Instructions to follow:
Please copy each line below that contains the string "parent".

Given records:

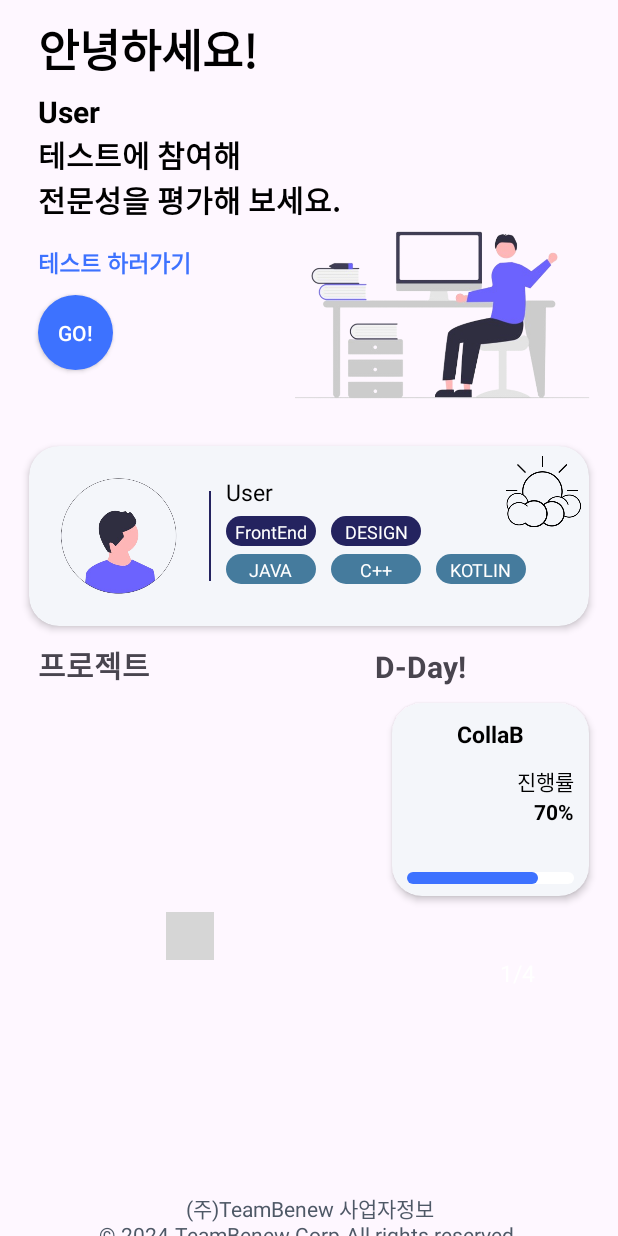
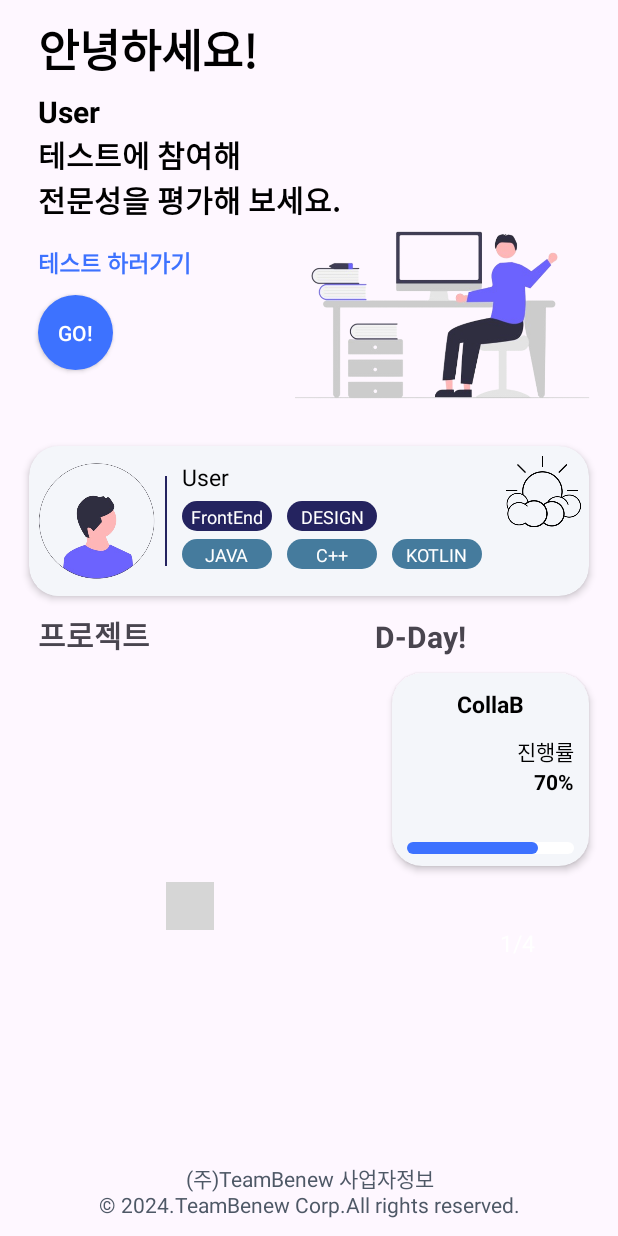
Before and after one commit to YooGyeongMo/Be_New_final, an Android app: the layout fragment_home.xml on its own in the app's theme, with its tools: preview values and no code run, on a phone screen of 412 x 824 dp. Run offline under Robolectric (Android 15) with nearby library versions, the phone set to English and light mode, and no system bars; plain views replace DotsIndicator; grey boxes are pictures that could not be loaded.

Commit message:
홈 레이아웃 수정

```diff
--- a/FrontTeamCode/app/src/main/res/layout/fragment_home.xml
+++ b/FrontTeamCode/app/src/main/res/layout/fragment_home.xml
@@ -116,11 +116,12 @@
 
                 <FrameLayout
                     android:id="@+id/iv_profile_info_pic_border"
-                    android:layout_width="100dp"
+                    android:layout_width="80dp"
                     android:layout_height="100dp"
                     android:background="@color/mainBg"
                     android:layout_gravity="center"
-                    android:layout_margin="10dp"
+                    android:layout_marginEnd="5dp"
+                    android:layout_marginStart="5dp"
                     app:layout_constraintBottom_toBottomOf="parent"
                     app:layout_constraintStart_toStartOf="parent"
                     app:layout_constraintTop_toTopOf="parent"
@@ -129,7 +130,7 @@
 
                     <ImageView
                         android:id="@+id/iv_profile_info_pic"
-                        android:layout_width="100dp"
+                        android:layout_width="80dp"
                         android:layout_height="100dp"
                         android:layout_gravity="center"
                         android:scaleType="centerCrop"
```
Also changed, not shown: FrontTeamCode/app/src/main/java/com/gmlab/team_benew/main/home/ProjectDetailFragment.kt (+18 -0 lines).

Exercise solution:
                     app:layout_constraintBottom_toBottomOf="parent"
                     app:layout_constraintStart_toStartOf="parent"
                     app:layout_constraintTop_toTopOf="parent"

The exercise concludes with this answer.